### Data for review
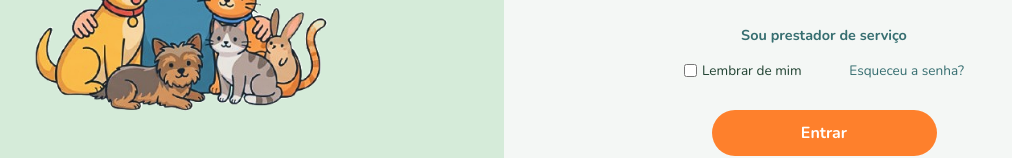
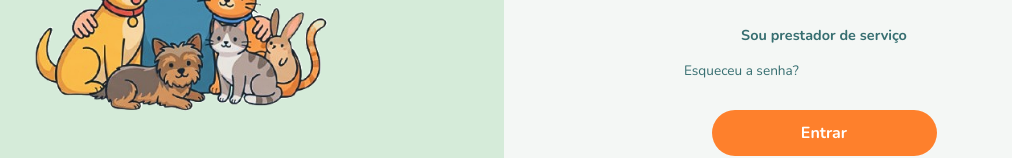
Before and after one commit to GabriellyLaierr/PetCare, a plain HTML site: page codigo/login/index.html in a window 1280 px wide. Shown: the part 288-446 px from the top of the page, without its empty margins (136-1148 px from the left). Drawn offline with nearby package versions, Linux system fonts and the light colour scheme.

Commit message:
Update index.html

```diff
--- a/codigo/login/index.html
+++ b/codigo/login/index.html
@@ -47,11 +47,7 @@
 
             <p class="link-prestador"><a href="../servicos/login/index.html">Sou prestador de serviço</a></p>
 
-            <!-- Opções extras padrão de tela de Login (Sem onclick) -->
             <div id="opcoes-login">
-                <label for="lembrar">
-                    <input type="checkbox" id="lembrar" name="lembrar"> Lembrar de mim
-                </label>
                 <a href="#" id="esqueceu-senha">Esqueceu a senha?</a>
             </div>
 
```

### Your objective
Wherever the string "html" appears in the entries above, list that line.

### Task solution
Before and after one commit to GabriellyLaierr/PetCare, a plain HTML site: page codigo/login/index.html in a window 1280 px wide. Shown: the part 288-446 px from the top of the page, without its empty margins (136-1148 px from the left). Drawn offline with nearby package versions, Linux system fonts and the light colour scheme.
Update index.html
--- a/codigo/login/index.html
+++ b/codigo/login/index.html
             <p class="link-prestador"><a href="../servicos/login/index.html">Sou prestador de serviço</a></p>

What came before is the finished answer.